TASK DIRECTIONS
Please reproduce the listing verbatim, without its images.

PROVIDED DATA
————
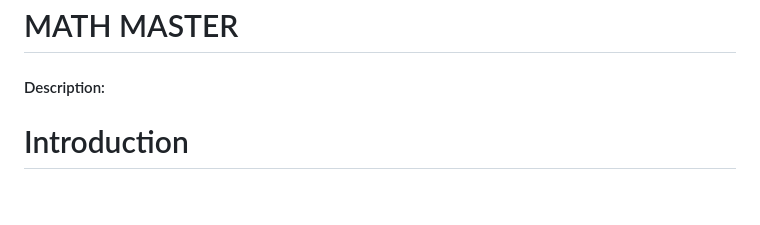
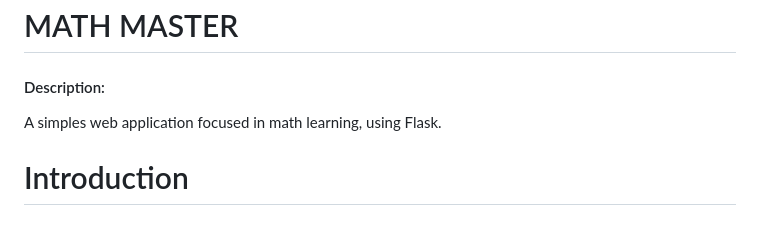
Before and after one commit to guicalistrato/Math-Master, a Markdown page: README.md, the part around the change. GitHub-like rendering.

Commit message:
Atualizei a descrição do README

```diff
--- a/README.md
+++ b/README.md
@@ -1,6 +1,8 @@
 # MATH MASTER
 
 #### Description:
+A simples web application focused in math learning, using Flask.
+
 # Introduction
 ## Before Development
 After a lot of time thinking, I opted to do a web-based application using JavaScript, Python, and SQL, because, even though Finance was very challenging, I liked the implementation and seeing it complete was very rewarding.
```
————
RESPONSE TO THIS TASK
Before and after one commit to guicalistrato/Math-Master, a Markdown page: README.md, the part around the change. GitHub-like rendering.

Commit message:
Atualizei a descrição do README

```diff
--- a/README.md
+++ b/README.md
@@ -1,6 +1,8 @@
 # MATH MASTER
 
 #### Description:
+A simples web application focused in math learning, using Flask.
+
 # Introduction
 ## Before Development
 After a lot of time thinking, I opted to do a web-based application using JavaScript, Python, and SQL, because, even though Finance was very challenging, I liked the implementation and seeing it complete was very rewarding.
```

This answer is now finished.